The main entrance was usually at the second story level. There were two reasons for this, the kitchen was located at ground level as well as the servants' quarters, and the home owners kept their living quarters separate from them

Old Savannah has a park every two blocks. The streets are laied out in a grid pattern and every second intersection was a square or common area. No the founding fathers were not into providing leisurely quiet areas, these squares served a military purpose. The militia would practise their manoeuvres on them and if the enemy entered the city they could be easily confronted as the moved through a square. It was all about defence back in the 1700s.

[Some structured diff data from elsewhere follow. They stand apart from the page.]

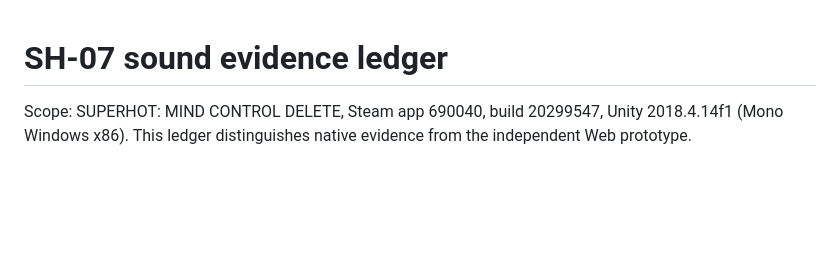
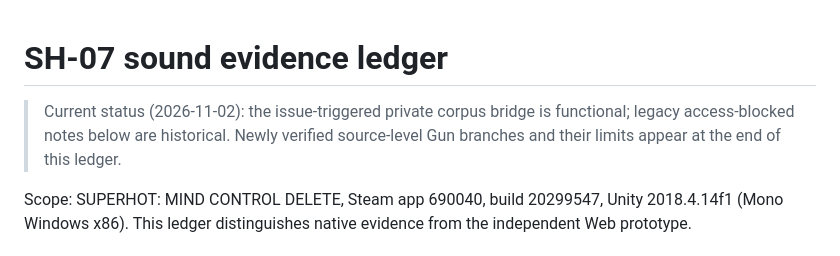
Before and after one commit to TGrozner/superhot-web, a Markdown page: docs/parity/audio.md, the part around one of its changes. GitHub-like rendering; blank space fills up the shorter version.

```diff
--- a/docs/parity/audio.md
+++ b/docs/parity/audio.md
@@ -1,4 +1,8 @@
 # SH-07 sound evidence ledger
+
+> Current status (2026-11-02): the issue-triggered private corpus bridge is
+> functional; legacy access-blocked notes below are historical. Newly verified
+> source-level Gun branches and their limits appear at the end of this ledger.
 
 Scope: SUPERHOT: MIND CONTROL DELETE, Steam app 690040,
 build 20299547, Unity 2018.4.14f1 (Mono Windows x86).
```
Also changed, not shown: other parts of docs/parity/audio.md (+72 -0 lines).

If you prefer a horse drawn carriage ride for your tour those are also available. With the sun shining and the sky a dark blue a horse drawn carriage would be the perfect way to see the city.

Because Savannah played a vital role in the formation of the American colonies and the American revolution there are plenty of statues to commemorate their history. This monument acknowledges the role played by American Haitians during the American Revolution when she fought and won her independence from Britain. I believe that war was over taxes, wonder what the revolutionaries would think of the present tax structure?

Savannah is the second busiest container port on the east coast and it is their major industry. Can you guess what their second most important industry is? ............................ Tourism, with over 11 million visitors a year.

This is the "Waving Lady" a symbol of southern hospitality. Apparently for 40 years this lady (Lucy) would step out onto her from veranda and wave at the ships coming into port.

We didn't do much more than scratch the surface of all that's available to see and do in Savannah. The museums are free, the food is delicious, and the trolley rides and parking make it all more enjoyable. If you are thinking of visiting, give yourself a week; a day or two just wets your appetite.

Bird Hike

Yesterday was a busy day; started at 8 a.m. by the visitors' centre where we joined a conducted bird hike .

We first had to set our binoculars for our eyes and make sure we could focus properly.

Kathy, from Maine, who volunteers in the park lead the hike and was an excellent guide. Kathy and her husband have been full time RVers since 2004 and love it, spending a part of each year working as camp hosts in Georgia and Texas.

Kathy had a  bird book on her wrist which gave a picture but also played the bird's song. Technology!

We walked the boardwalk to the salt marshes and saw serveral different species.

This was one, I believe it is a Mocking bird.

After the hike we drove into old Savannah for a trolley tour. I'll post those pictures tomorrow. Today we are moving 35 miles south to Fort McAllister.

Wednesday, 9 November 2011


Pulled in here Sunday intending to stay a day and here it is Wednesday and we haven't moved. That's the beauty of travelling in your RV. No schedule. We find a place we like, we stay longer than planned, stop and wish we hadn't, move on. One of the truly wonderful aspects of travelling this way is meeting wonderful people who take the time to chat and have interesting lives to share.

So this has been our home for the past four days. Unfortunately the park is fully booked for the weekend so we have to leave Thursday morning. We are thinking of travelling 35 miles south and stopping to see Fort McAllister. Check back in a few days to see if that actually happened.

Here's Dave and Julie, fellow "Airstreamers" who are travelling for the next 6 months, much like we are. Friendly folks who enjoying sharing their strategies for travelling on a budget and enjoying the places they visit without spending the whole bank account. Frugal travellers, that's who we are when you travel for such extended periods of time.

See that bag over Mary's shoulder, that's her knitting bag and Julie made it. Two talented women sharing ideas and crafts.

Safe travels, Dave and Julie, it was a pleasure meeting you.